Assemblymember Cahill: Compromise Will Settle Most Outstanding Issues with the Help America Vote Act
Assemblymember Kevin Cahill (D – Ulster, Dutchess) announced that the State Legislature has reached a compromise on legislation to implement most of the measures necessary for New York to comply with the federal Help America Vote Act (HAVA).
The Assembly and the Senate have resolved their differences on issues regarding voter verification and the purchase of new voting machines, but failed to agree on a significant measure that would protect the voting rights of people with disabilities. Assemblymember Cahill, for the past two years, has served on the Legislature’s HAVA Conference Committee and played a key role in negotiating the compromise announced today.
"Our efforts to implement the Help America Vote Act in New York are intended to protect the voting rights of all citizens. It is unconscionable that fifteen years after the passage of the Americans with Disabilities Act, some polling sites in New York are still inaccessible to citizens with disabilities," said Mr. Cahill. "We are not only required by law, but we also have a moral obligation to ensure access for all voters. If the Legislature closes this session without an agreement, then we have failed to complete our obligation."

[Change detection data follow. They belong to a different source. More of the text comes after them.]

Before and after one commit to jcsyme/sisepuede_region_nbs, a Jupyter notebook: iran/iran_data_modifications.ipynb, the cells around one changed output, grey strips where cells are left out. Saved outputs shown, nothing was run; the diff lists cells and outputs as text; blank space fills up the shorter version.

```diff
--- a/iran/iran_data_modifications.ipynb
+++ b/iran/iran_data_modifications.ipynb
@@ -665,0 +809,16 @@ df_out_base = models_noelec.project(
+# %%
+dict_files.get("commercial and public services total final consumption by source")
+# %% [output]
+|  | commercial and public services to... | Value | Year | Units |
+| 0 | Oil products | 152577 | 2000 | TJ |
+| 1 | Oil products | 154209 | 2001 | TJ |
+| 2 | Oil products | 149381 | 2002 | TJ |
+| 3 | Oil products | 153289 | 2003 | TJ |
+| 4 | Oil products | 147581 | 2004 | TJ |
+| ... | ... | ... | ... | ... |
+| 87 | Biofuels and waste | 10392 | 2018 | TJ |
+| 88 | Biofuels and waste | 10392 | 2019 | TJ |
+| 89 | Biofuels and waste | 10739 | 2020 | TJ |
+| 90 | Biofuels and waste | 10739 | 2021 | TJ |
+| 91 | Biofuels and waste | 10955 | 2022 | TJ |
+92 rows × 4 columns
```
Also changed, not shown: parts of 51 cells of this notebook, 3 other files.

The Assembly has passed legislation (A.120) authored by Assemblymember Cahill that requires every polling place to be accessible to voters with physical disabilities and provides guidelines which shall be in accordance with the accessibility requirements mandated pursuant to the federal Americans with Disabilities Act of 1990. The bill has unanimously passed the Assembly in each of the last three years. The Senate has thus far failed to consider it.

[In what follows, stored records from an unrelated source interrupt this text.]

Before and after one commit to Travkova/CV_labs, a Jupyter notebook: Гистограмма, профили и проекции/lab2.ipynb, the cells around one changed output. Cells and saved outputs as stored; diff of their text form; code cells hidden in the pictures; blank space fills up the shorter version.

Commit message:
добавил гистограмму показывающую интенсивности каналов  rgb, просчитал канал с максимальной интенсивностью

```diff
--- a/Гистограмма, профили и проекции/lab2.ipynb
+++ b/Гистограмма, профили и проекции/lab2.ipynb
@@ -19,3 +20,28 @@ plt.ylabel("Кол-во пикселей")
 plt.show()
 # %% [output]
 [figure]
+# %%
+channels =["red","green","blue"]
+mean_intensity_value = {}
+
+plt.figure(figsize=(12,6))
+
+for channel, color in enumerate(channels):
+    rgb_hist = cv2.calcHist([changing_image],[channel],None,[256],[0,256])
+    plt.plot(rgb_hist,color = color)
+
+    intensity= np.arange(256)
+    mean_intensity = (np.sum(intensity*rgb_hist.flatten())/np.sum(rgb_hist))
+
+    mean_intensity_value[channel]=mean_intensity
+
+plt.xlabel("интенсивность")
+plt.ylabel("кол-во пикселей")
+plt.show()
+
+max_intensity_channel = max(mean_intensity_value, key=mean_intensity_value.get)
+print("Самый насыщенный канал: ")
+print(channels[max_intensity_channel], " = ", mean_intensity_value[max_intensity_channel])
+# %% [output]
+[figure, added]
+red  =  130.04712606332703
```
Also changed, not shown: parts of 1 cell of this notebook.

"New Yorkers with disabilities need the language change proposed in Assemblymember Cahill’s access bill to make this state compliant with federal law," said Brad Williams, Executive Director of the New York State Independent Living Council, Inc. "Anything less would be an abdication of responsibility."
The Senate and Assembly did manage to agree on two major issues that have stalled New York’s implementation of HAVA since the federal law was passed in 2002. The first measure allows boards of elections to verify the identity of individuals registering to vote through state databases or social security numbers to prevent voter fraud. The legislation contains safeguards to make sure no one is unfairly denied the right to vote, requiring local boards of elections to send notice to applicants if a discrepancy occurs while checking for input errors on their part. Acceptable voter identification for first-time voters will be consistent with the guidelines established in the federal HAVA legislation (A.8930).

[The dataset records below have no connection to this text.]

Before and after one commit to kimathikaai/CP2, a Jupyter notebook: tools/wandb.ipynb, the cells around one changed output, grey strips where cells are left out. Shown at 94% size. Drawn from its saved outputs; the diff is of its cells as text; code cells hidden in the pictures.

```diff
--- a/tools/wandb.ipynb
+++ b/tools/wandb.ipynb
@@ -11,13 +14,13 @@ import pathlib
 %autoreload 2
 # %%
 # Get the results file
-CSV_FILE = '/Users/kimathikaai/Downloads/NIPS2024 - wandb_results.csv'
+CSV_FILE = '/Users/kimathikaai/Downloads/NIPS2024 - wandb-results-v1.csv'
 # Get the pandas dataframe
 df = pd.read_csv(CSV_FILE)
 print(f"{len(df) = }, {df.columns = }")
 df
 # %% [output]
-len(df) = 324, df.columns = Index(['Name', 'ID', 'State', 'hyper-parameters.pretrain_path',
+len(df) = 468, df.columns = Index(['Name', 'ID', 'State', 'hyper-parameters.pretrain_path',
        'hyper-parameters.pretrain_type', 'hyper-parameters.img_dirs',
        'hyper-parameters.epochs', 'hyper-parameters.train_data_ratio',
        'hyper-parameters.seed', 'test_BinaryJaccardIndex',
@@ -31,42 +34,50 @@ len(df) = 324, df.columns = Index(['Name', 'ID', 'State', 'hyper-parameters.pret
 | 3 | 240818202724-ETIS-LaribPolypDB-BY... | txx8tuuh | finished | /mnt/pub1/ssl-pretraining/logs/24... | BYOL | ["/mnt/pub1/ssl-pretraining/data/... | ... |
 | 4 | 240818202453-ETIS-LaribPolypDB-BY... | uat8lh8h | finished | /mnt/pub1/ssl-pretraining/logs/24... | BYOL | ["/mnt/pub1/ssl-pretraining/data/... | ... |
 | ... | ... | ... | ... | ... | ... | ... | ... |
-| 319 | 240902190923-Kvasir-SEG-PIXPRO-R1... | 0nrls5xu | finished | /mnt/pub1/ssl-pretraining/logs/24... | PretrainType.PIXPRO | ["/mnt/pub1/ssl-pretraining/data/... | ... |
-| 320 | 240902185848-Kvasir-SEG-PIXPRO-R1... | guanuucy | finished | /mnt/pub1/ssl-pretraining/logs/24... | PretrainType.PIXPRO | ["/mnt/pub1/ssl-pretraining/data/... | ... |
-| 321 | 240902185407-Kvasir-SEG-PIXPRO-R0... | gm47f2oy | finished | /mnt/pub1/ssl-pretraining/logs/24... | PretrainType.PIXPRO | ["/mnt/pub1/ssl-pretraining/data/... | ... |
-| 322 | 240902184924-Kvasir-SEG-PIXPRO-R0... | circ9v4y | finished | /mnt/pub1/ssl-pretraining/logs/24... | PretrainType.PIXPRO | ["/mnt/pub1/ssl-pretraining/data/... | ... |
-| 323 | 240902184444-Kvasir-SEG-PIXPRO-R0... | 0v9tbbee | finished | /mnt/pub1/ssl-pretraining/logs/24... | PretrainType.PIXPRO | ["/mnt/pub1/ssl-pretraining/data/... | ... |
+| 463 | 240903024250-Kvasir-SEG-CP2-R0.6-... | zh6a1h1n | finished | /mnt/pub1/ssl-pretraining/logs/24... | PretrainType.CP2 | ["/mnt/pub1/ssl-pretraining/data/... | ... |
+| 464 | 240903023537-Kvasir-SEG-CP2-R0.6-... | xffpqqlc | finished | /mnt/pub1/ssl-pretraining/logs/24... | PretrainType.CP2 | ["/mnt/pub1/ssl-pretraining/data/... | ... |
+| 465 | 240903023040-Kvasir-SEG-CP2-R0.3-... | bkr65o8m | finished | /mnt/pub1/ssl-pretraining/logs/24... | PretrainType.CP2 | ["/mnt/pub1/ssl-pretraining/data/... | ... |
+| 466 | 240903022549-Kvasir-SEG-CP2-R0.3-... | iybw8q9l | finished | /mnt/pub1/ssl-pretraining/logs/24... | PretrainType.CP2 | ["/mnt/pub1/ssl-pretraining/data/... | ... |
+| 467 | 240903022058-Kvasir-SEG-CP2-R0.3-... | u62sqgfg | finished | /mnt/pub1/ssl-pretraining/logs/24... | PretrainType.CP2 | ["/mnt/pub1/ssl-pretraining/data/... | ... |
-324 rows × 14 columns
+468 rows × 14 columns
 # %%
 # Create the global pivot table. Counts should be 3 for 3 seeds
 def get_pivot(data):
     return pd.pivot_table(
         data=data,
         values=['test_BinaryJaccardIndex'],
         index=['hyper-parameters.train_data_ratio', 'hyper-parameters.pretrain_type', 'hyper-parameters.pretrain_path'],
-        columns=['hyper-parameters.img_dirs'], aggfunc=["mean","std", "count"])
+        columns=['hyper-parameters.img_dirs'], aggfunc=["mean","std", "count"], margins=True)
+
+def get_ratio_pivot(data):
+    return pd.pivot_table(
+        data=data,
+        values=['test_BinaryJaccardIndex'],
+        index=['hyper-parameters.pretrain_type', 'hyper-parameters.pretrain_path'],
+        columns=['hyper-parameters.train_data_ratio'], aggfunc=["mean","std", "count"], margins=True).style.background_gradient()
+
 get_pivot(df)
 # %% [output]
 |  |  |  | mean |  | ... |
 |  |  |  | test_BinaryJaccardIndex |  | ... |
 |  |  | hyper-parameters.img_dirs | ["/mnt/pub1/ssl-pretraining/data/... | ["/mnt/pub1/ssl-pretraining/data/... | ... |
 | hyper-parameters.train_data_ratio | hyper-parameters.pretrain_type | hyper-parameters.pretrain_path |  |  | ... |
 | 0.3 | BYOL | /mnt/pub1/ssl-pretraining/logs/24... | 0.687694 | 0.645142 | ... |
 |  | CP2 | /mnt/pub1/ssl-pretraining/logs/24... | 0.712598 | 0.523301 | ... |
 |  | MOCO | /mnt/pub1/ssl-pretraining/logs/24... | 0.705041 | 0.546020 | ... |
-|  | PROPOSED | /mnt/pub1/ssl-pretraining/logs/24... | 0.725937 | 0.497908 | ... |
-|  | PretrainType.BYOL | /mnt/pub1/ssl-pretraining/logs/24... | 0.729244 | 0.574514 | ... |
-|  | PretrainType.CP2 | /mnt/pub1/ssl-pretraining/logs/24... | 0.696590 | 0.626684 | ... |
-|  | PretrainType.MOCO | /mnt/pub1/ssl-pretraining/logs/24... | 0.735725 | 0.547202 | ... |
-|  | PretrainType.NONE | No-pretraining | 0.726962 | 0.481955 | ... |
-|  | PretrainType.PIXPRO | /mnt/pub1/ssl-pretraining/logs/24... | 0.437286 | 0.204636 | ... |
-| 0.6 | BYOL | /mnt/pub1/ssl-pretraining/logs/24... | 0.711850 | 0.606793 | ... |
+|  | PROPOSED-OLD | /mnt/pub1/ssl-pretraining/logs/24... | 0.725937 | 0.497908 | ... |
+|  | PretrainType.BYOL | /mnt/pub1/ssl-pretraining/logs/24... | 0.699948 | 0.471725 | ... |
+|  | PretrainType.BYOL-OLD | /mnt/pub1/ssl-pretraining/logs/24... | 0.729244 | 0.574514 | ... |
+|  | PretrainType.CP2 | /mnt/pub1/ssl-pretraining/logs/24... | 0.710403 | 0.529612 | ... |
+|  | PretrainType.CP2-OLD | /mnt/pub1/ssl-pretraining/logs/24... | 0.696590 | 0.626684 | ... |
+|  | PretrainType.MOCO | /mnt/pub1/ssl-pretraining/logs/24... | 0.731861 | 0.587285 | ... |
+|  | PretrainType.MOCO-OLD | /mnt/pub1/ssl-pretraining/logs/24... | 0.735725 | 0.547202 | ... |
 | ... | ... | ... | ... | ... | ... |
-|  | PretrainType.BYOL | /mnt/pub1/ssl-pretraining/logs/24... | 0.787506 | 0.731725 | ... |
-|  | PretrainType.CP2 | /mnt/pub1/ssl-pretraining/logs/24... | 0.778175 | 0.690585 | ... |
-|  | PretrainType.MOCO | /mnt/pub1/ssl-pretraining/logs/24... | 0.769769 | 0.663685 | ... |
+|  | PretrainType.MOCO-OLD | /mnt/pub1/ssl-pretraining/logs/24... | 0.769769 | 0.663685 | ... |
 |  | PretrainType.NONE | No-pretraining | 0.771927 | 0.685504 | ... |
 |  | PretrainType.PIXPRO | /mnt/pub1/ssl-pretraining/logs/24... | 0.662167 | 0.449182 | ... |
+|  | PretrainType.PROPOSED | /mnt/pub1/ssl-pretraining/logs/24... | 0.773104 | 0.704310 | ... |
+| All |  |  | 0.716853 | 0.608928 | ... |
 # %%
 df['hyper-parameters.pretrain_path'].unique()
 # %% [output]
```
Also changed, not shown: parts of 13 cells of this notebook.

The compromise does not provide that one type of voting machine be used throughout the state as the Assembly preferred. Instead, it establishes mandatory standards that all machines must meet if they are to be used in New York State and allows local boards of elections to pick among machine types that meet these standards. Local boards will be able to purchase optical scan machines as long as they conform to the specified requirements. The legislation mandates a voter-verified paper audit trail to ensure the accuracy of the machines, allowing voters to have confidence that their vote was correctly counted. In addition, the bill directs the State Board of Elections to create statewide standards for voter and poll worker education, aspects that are important in order to inform voters of technological changes as the new machines are introduced (A.8969).
Other measures agreed upon would consolidate election administration with local boards of elections (A.8931) and resolve longstanding governance problems at the state Board of Elections (A.8926). "While there is still much more to be done, this HAVA compromise will help to ensure New York does not lose out on more than $200 million in federal aid available for modernizing elections," Assemblymember Cahill concluded.